Some of the pieces of my story puzzle were coming together. My African-American granddaughter was a huge piece of that puzzle. I began to learn the African-American culture.
I began to understand prejudice in a new way as people made unwittingly hurtful comments when we were out in public. I began to notice the undercurrent of racism still prevalent in our society. Assumptions abounded. Misunderstandings surfaced. Opportunities for loving clarification ensued.
As I watched my daughter learn how to braid my granddaughter's beautiful thick hair into lovely cornrows, I gained a new appreciation for the special camaraderie that existed among black women. They were eager to teach my daughter their traditional hairstyling techniques, and they warmly encouraged her in her efforts.
Since that initial start on my novel in the 90s, nearly twenty years transpired, during which time I wrote three other novels, two novellas, several short stories, and several non-fiction books and articles. Then, at the beginning of 2018, I heard the Lord's voice say to me, "It's time!"
Instantly, I knew what He meant. So, in January of 2018, I picked up the manuscript for In Black and White and resumed writing the story.
I spent weeks researching racism, and racism in the 50s, in particular. What I learned broke my heart. What I learned fueled my already passionate desire to write this book.
What I learned confirmed that In Black and White is a story for this time—and for all time. For prejudice is still alive and well. Not only regarding skin color, but also regarding ethnicity. We all see that anti-Semitism is on the rise and many people groups are still cruelly marginalized.
The writing of the story did not go easily. In fact, I wrote the book once and then, after a year of writing, I discarded what I'd written and started over again. The reason? The first book was not the story of God's heart. The second one was. It took writing the first book to discover that truth.
But the fact that I was now writing the book of God's heart did not make the writing any easier. In fact, it made it more difficult. Satan was not about to allow this book to be written without a fight.
Or more than one.
Obstacle after obstacle pounded me. Health challenges. Family challenges. Computer challenges. They came, one after another, with no respite in between.
But I persisted.
And in the end, victory came as well—as I knew it would because God was behind this book.

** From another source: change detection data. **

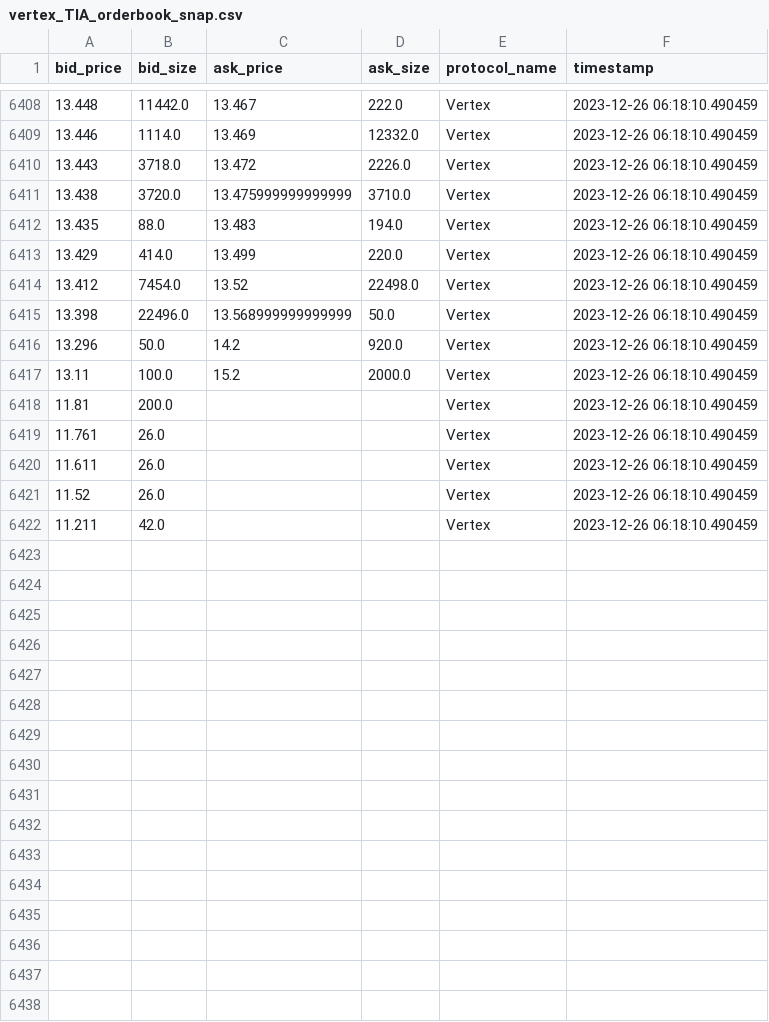
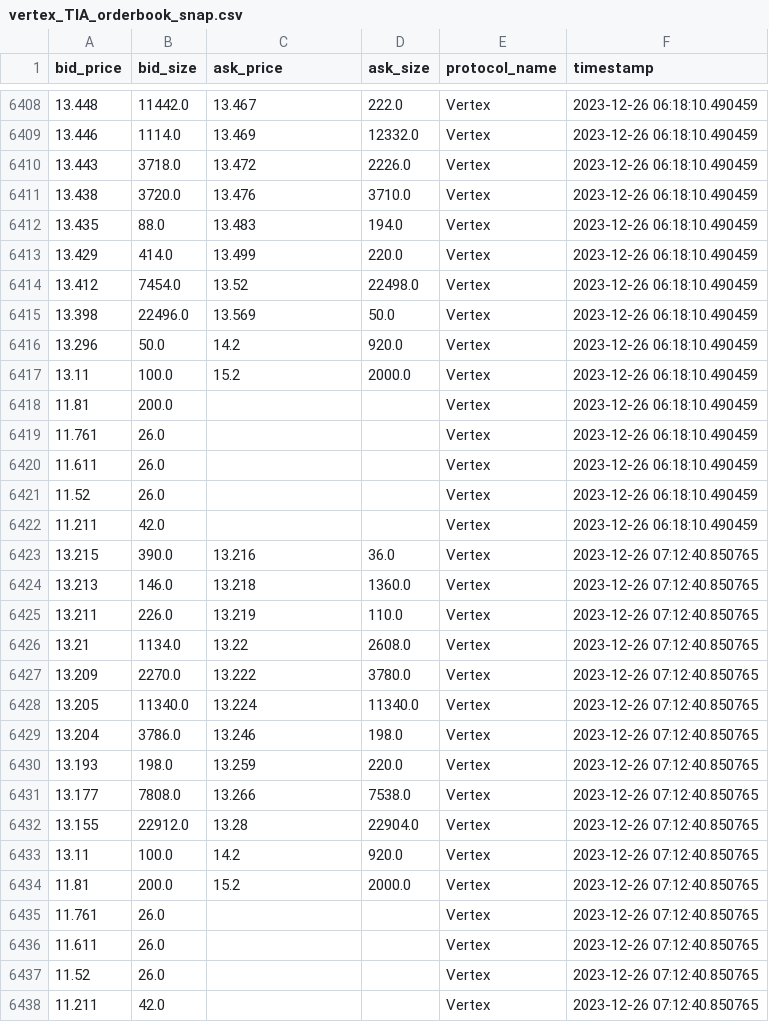
Before and after one commit to 0xsumatt/orderbook_snaps, a CSV file: vertex_TIA_orderbook_snap.csv, drawn as a sheet; only a part is shown, gaps mark what is left out.

```diff
--- a/vertex_TIA_orderbook_snap.csv
+++ b/vertex_TIA_orderbook_snap.csv
@@ -6410,3 +6410,3 @@ bid_price,bid_size,ask_price,ask_size,protocol_name,timestamp
 13.443,3718.0,13.472,2226.0,Vertex,2023-12-26 06:18:10.490459
-13.438,3720.0,13.475999999999999,3710.0,Vertex,2023-12-26 06:18:10.490459
+13.438,3720.0,13.476,3710.0,Vertex,2023-12-26 06:18:10.490459
 13.435,88.0,13.483,194.0,Vertex,2023-12-26 06:18:10.490459
@@ -6414,3 +6414,3 @@ bid_price,bid_size,ask_price,ask_size,protocol_name,timestamp
 13.412,7454.0,13.52,22498.0,Vertex,2023-12-26 06:18:10.490459
-13.398,22496.0,13.568999999999999,50.0,Vertex,2023-12-26 06:18:10.490459
+13.398,22496.0,13.569,50.0,Vertex,2023-12-26 06:18:10.490459
 13.296,50.0,14.2,920.0,Vertex,2023-12-26 06:18:10.490459
@@ -6422 +6422,17 @@ bid_price,bid_size,ask_price,ask_size,protocol_name,timestamp
 11.211,42.0,,,Vertex,2023-12-26 06:18:10.490459
+13.215,390.0,13.216,36.0,Vertex,2023-12-26 07:12:40.850765
+13.213,146.0,13.218,1360.0,Vertex,2023-12-26 07:12:40.850765
+13.211,226.0,13.219,110.0,Vertex,2023-12-26 07:12:40.850765
+13.21,1134.0,13.22,2608.0,Vertex,2023-12-26 07:12:40.850765
+13.209,2270.0,13.222,3780.0,Vertex,2023-12-26 07:12:40.850765
+13.205,11340.0,13.224,11340.0,Vertex,2023-12-26 07:12:40.850765
+13.204,3786.0,13.246,198.0,Vertex,2023-12-26 07:12:40.850765
+13.193,198.0,13.259,220.0,Vertex,2023-12-26 07:12:40.850765
+13.177,7808.0,13.266,7538.0,Vertex,2023-12-26 07:12:40.850765
+13.155,22912.0,13.28,22904.0,Vertex,2023-12-26 07:12:40.850765
+13.11,100.0,14.2,920.0,Vertex,2023-12-26 07:12:40.850765
+11.81,200.0,15.2,2000.0,Vertex,2023-12-26 07:12:40.850765
+11.761,26.0,,,Vertex,2023-12-26 07:12:40.850765
+11.611,26.0,,,Vertex,2023-12-26 07:12:40.850765
+11.52,26.0,,,Vertex,2023-12-26 07:12:40.850765
+11.211,42.0,,,Vertex,2023-12-26 07:12:40.850765
```
Also changed, not shown: hyperliquid_TIA_orderbook_snap.csv, 8 other files.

In Black and White is, indeed, a book of God's heart. It is also a book of my heart. And I fervently hope that, as you read it, it will become a book of your heart as well.